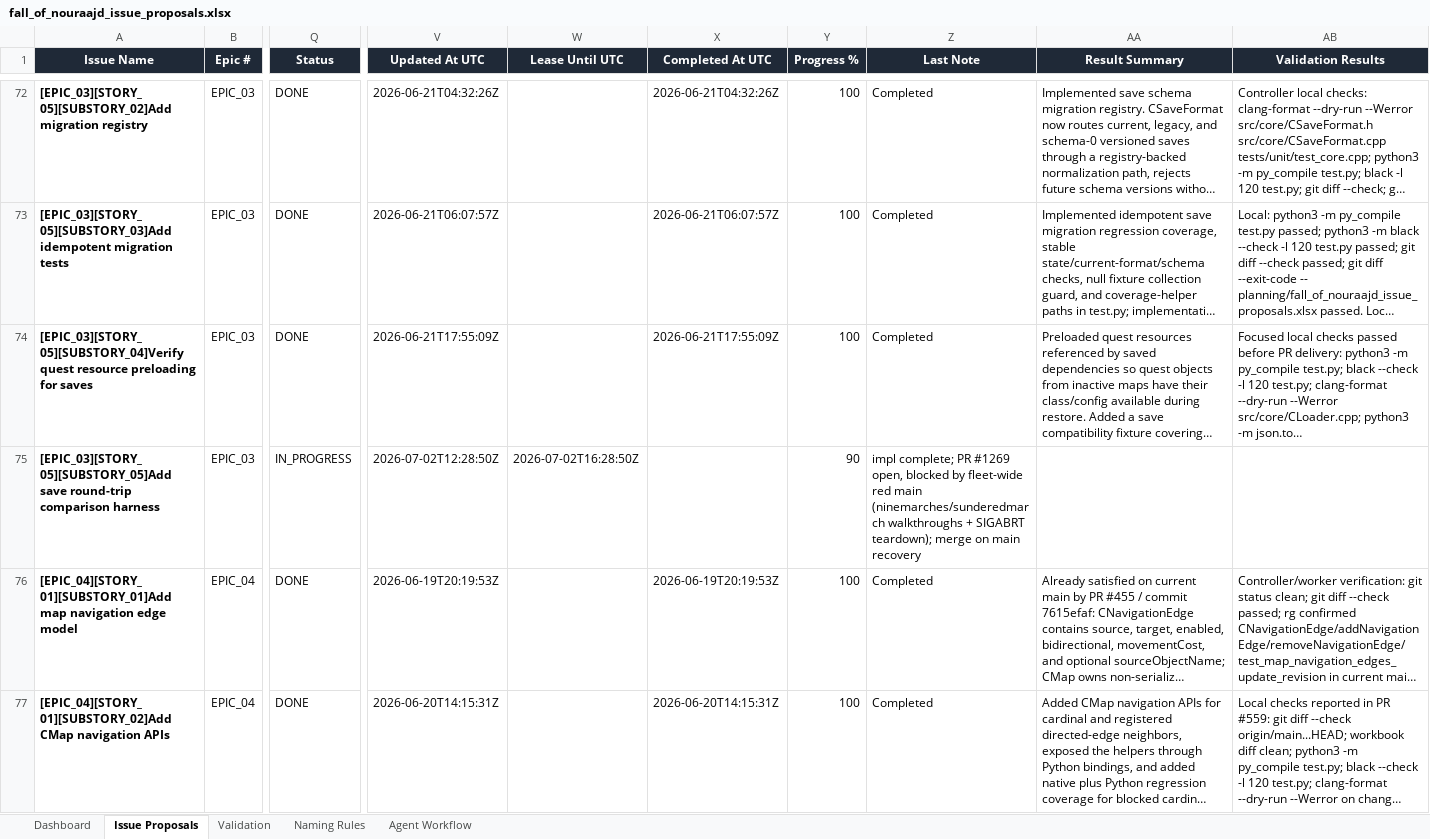
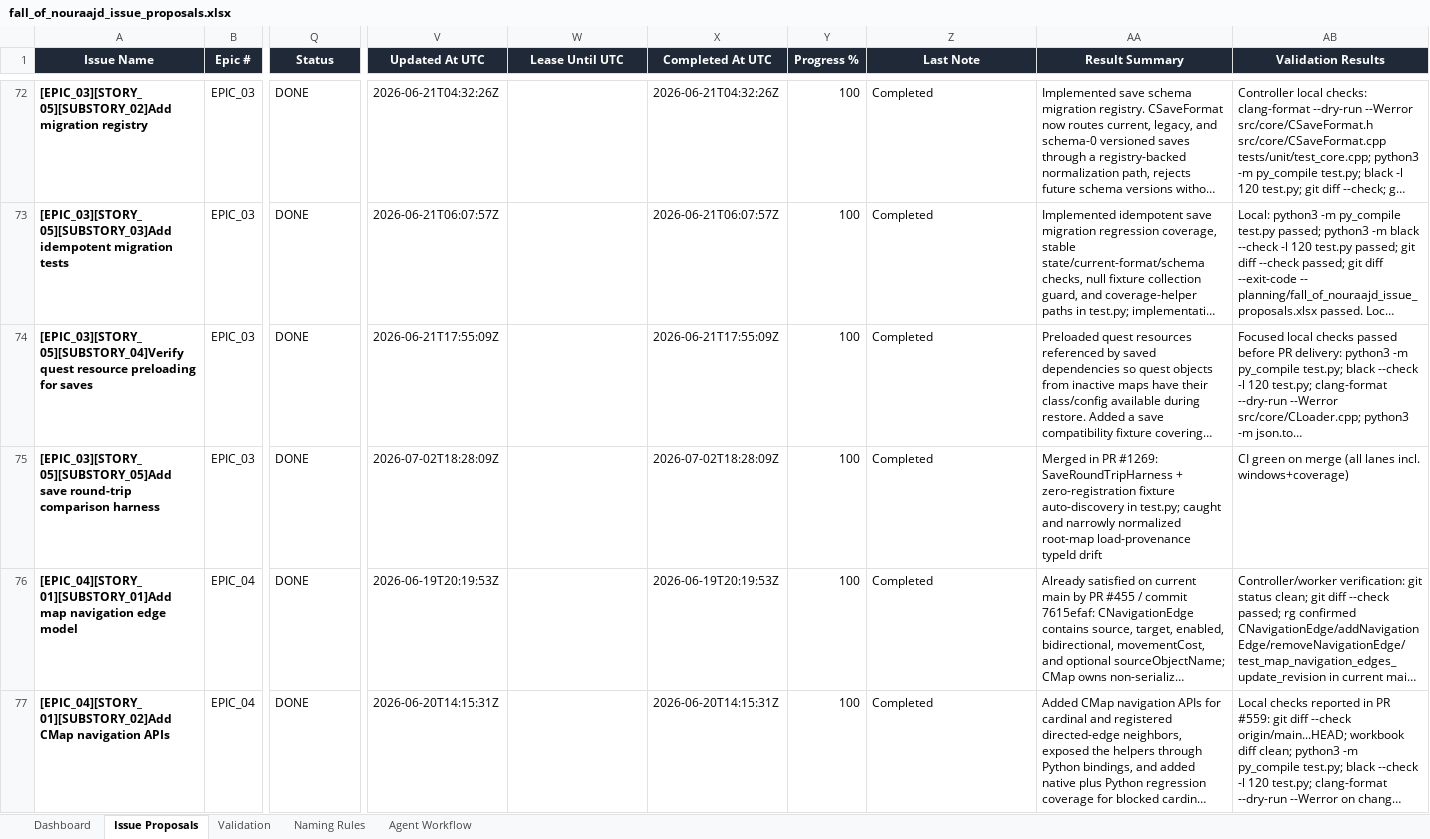
Before and after one commit to lisu188/fall-of-nouraajd, an Excel workbook: planning/fall_of_nouraajd_issue_proposals.xlsx, sheet Issue Proposals, drawn as a sheet; only a part is shown, gaps mark what is left out; long unchanged cells end in …; values as stored, in another font and other column widths than the file's, no borders; conditional formats and table styles not drawn; the diff names each change by its address in the sheet, - before the commit and + after, or states it on an @@ line.

```diff
--- a/planning/fall_of_nouraajd_issue_proposals.xlsx (sheet Issue Proposals)
+++ b/planning/fall_of_nouraajd_issue_proposals.xlsx (sheet Issue Proposals)
-Q75 (Status): IN_PROGRESS
+Q75 (Status): DONE
-V75 (Updated At UTC): 2026-07-02T12:28:50Z
+V75 (Updated At UTC): 2026-07-02T18:28:09Z
-W75 (Lease Until UTC): 2026-07-02T16:28:50Z
+W75 (Lease Until UTC): (empty)
-X75 (Completed At UTC): (empty)
+X75 (Completed At UTC): 2026-07-02T18:28:09Z
-Y75 (Progress %): 90
+Y75 (Progress %): 100
-Z75 (Last Note): impl complete; PR #1269 open, blocked by fleet-wide red main (ninemarches/sunderedmarch walkthroughs + SIGABRT teardown); merge on main recovery
+Z75 (Last Note): Completed
-AA75 (Result Summary): (empty)
+AA75 (Result Summary): Merged in PR #1269: SaveRoundTripHarness + zero-registration fixture auto-discovery in test.py; caught and narrowly normalized root-map load-provenance typeId drift
-AB75 (Validation Results): (empty)
+AB75 (Validation Results): CI green on merge (all lanes incl. windows+coverage)
```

---------------

Exercise aim. Across the records above, count the lines holding "Completed" and write down only that count.

Reply. 3